> [Problem description] Skip every image and restate the data word for word.

(Edit tracking data)
"""

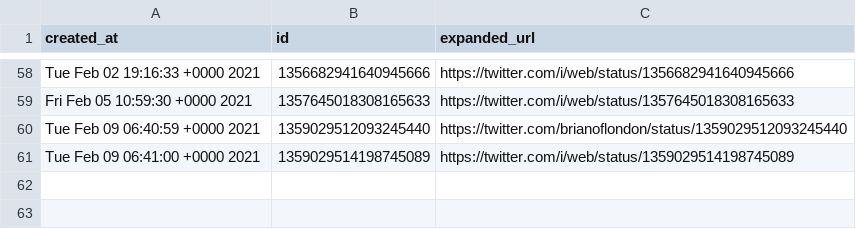
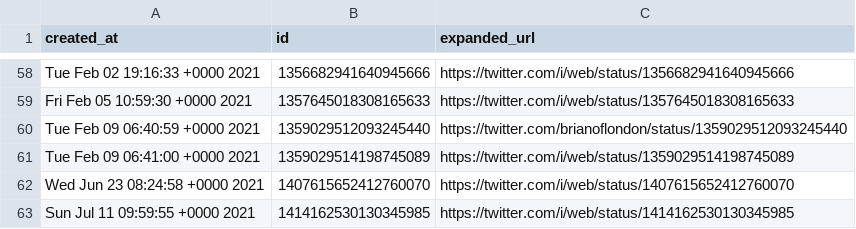
Before and after one commit to brianoflondon/kinneret, a CSV file: tweet_ids.csv, drawn as a sheet; only a part is shown, gaps mark what is left out.

```diff
--- a/tweet_ids.csv
+++ b/tweet_ids.csv
@@ -61 +61,3 @@ Tue Feb 09 06:40:59 +0000 2021,1359029512093245440,https://twitter.com/brianoflo
 Tue Feb 09 06:41:00 +0000 2021,1359029514198745089,https://twitter.com/i/web/status/1359029514198745089
+Wed Jun 23 08:24:58 +0000 2021,1407615652412760070,https://twitter.com/i/web/status/1407615652412760070
+Sun Jul 11 09:59:55 +0000 2021,1414162530130345985,https://twitter.com/i/web/status/1414162530130345985
```
Also changed, not shown: data/levels-pd.csv, 6 other files.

"""

> [Completed exercise]
Before and after one commit to brianoflondon/kinneret, a CSV file: tweet_ids.csv, drawn as a sheet; only a part is shown, gaps mark what is left out.

```diff
--- a/tweet_ids.csv
+++ b/tweet_ids.csv
@@ -61 +61,3 @@ Tue Feb 09 06:40:59 +0000 2021,1359029512093245440,https://twitter.com/brianoflo
 Tue Feb 09 06:41:00 +0000 2021,1359029514198745089,https://twitter.com/i/web/status/1359029514198745089
+Wed Jun 23 08:24:58 +0000 2021,1407615652412760070,https://twitter.com/i/web/status/1407615652412760070
+Sun Jul 11 09:59:55 +0000 2021,1414162530130345985,https://twitter.com/i/web/status/1414162530130345985
```
Also changed, not shown: data/levels-pd.csv, 6 other files.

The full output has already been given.